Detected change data
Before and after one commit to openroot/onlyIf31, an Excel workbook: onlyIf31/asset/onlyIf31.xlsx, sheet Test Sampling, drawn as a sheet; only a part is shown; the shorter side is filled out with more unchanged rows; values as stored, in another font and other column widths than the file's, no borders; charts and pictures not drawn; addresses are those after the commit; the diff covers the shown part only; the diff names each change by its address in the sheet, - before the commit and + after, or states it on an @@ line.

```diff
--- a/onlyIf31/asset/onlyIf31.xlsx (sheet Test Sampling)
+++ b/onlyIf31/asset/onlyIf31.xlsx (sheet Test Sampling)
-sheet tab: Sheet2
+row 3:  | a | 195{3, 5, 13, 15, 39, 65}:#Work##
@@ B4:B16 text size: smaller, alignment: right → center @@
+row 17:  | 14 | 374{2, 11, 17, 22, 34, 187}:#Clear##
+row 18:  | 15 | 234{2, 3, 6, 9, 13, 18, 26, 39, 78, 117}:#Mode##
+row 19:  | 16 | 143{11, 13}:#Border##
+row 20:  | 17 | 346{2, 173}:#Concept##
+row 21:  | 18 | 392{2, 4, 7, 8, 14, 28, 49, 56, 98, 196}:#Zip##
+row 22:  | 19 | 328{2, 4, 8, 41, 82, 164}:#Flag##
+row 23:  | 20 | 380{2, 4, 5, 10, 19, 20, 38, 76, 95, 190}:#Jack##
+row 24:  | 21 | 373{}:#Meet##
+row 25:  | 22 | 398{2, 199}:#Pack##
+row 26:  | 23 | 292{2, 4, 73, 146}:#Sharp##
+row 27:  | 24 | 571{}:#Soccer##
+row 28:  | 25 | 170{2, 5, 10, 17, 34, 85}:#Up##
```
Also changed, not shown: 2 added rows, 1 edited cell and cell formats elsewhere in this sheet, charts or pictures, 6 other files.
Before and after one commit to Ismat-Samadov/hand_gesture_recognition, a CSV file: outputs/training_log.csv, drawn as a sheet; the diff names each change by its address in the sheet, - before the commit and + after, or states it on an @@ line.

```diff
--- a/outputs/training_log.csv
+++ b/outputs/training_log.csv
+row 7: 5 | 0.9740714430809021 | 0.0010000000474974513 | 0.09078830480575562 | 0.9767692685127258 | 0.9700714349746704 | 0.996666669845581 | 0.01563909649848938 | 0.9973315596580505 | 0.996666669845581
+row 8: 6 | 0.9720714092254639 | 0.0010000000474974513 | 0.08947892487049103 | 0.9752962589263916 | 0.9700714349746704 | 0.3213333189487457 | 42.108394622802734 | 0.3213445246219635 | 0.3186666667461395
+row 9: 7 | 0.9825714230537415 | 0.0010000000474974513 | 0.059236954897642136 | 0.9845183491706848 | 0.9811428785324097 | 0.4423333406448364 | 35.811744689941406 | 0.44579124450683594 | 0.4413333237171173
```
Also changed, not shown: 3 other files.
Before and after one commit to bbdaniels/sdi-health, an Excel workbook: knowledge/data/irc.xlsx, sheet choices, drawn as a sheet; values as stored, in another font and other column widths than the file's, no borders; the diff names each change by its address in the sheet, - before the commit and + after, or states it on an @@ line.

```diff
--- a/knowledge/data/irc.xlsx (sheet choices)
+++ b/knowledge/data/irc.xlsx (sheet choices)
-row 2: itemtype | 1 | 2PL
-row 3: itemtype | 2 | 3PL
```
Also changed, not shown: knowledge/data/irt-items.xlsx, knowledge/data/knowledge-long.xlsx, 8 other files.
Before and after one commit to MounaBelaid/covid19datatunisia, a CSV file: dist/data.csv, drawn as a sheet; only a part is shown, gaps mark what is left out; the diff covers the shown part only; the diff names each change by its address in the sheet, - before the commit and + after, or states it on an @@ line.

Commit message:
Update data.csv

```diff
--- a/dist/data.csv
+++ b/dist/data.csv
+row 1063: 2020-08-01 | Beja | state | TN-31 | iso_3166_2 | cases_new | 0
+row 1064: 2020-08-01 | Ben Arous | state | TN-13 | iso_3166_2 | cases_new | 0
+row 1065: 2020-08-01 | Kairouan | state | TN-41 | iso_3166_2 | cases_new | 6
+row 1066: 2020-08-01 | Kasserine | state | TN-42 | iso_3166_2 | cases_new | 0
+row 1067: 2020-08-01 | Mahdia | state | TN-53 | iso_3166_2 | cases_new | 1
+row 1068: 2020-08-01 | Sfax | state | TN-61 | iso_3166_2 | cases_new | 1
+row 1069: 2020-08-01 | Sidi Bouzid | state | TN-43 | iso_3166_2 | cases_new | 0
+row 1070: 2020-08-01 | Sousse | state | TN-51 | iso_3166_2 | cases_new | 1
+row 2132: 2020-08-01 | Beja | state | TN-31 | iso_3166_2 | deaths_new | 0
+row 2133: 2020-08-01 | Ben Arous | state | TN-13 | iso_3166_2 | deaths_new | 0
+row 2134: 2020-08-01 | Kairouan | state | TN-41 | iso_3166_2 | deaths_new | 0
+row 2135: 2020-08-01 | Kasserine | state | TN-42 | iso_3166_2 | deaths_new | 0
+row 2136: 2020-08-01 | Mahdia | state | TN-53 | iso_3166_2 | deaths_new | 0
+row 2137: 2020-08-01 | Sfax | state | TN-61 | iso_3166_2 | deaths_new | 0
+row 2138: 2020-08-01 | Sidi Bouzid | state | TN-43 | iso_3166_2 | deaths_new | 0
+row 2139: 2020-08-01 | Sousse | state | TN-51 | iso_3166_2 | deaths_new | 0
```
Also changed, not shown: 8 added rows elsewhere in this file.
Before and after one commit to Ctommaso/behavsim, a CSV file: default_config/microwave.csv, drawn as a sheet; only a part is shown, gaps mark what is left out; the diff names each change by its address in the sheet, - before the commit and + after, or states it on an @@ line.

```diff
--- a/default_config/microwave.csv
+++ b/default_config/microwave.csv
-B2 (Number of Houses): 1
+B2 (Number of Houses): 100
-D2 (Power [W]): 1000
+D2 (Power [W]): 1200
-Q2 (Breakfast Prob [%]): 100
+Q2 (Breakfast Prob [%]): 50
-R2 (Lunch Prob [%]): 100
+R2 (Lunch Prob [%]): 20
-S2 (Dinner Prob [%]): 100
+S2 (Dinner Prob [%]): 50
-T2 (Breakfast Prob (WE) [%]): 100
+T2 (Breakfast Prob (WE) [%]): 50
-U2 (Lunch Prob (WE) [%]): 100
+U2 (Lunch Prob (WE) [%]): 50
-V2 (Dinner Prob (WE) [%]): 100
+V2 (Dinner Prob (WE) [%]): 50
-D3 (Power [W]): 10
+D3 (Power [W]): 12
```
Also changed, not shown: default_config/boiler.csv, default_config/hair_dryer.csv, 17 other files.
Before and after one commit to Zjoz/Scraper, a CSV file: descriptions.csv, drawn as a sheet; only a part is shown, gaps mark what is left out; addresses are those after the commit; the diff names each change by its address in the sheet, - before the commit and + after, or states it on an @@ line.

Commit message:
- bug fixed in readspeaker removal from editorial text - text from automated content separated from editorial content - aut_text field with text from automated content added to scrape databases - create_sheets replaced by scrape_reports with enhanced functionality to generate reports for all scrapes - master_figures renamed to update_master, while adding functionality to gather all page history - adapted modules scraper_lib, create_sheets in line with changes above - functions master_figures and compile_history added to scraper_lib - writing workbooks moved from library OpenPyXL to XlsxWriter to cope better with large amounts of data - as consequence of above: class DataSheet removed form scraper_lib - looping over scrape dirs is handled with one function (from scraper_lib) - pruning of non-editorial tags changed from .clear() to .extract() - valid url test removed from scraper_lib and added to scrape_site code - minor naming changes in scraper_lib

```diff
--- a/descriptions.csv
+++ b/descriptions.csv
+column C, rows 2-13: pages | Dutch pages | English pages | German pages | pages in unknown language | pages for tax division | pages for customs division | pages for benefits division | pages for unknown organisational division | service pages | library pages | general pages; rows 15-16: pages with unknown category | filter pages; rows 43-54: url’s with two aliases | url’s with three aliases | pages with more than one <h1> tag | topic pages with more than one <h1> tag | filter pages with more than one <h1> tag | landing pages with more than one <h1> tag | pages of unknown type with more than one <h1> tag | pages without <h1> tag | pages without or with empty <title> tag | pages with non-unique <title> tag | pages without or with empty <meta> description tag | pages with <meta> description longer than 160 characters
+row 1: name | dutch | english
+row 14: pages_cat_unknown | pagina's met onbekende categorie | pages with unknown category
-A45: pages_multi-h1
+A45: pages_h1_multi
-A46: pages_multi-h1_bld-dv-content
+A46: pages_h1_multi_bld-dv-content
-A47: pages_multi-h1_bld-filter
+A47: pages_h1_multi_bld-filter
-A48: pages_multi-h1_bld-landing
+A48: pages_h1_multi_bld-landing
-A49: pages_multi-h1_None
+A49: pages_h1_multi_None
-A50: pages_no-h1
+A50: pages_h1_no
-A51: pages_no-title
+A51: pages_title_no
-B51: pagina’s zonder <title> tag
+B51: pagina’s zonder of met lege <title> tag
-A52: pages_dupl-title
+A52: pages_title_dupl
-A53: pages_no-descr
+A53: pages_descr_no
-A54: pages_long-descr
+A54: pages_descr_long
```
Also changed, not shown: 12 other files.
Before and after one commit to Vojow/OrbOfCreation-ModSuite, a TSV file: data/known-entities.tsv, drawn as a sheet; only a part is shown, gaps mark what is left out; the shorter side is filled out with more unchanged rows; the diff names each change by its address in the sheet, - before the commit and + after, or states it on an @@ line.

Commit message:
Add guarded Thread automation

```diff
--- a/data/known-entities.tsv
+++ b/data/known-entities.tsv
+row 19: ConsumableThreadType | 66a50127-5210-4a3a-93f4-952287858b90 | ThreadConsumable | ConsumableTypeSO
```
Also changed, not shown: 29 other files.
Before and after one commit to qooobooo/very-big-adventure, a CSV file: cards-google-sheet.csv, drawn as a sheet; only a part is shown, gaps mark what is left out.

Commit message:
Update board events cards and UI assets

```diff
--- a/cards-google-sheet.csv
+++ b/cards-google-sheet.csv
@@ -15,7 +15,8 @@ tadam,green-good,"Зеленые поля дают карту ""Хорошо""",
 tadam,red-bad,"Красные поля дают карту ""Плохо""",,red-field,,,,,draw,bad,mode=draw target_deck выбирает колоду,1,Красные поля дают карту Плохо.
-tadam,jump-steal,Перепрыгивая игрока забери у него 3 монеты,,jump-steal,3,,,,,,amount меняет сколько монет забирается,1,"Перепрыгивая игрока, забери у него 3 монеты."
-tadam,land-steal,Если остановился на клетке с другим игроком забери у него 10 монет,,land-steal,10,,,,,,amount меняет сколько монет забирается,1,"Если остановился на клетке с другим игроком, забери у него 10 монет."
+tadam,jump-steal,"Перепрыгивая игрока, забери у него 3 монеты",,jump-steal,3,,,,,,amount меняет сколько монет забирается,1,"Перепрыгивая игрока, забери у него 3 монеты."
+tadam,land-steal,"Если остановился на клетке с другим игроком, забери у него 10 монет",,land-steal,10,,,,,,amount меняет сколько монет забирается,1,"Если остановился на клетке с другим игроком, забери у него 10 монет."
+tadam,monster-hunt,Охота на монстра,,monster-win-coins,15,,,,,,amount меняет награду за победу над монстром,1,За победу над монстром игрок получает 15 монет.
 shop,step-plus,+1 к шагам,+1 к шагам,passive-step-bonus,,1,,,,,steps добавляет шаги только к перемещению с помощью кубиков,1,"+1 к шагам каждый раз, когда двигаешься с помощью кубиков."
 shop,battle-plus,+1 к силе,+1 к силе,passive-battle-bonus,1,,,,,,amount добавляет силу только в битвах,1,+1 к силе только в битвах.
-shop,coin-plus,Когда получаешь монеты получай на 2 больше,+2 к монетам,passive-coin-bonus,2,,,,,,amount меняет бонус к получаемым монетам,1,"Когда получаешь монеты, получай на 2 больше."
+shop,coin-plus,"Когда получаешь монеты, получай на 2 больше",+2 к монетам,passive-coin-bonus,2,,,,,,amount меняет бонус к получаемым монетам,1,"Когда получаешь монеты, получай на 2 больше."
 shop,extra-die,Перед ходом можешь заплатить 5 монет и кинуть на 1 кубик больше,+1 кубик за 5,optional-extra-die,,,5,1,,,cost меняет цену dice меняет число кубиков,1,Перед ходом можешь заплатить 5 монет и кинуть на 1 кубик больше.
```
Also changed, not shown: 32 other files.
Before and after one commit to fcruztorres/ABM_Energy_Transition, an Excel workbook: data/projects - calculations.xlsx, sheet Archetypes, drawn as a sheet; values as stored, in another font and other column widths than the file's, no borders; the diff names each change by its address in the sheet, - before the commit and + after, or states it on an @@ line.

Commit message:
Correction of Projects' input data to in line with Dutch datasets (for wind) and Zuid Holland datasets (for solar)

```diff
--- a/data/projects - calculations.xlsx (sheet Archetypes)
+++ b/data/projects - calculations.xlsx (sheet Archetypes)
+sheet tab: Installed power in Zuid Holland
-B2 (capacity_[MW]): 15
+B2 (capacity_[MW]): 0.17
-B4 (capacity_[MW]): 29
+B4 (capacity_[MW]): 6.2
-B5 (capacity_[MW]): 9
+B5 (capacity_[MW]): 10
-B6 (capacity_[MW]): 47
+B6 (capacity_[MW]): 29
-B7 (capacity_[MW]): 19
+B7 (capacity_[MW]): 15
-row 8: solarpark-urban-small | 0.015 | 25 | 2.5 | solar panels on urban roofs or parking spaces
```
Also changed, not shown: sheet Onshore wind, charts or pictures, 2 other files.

Exercise directions: Select every line above that contains the word "google", and copy it.

Expected answer:
Before and after one commit to qooobooo/very-big-adventure, a CSV file: cards-google-sheet.csv, drawn as a sheet; only a part is shown, gaps mark what is left out.
--- a/cards-google-sheet.csv
+++ b/cards-google-sheet.csv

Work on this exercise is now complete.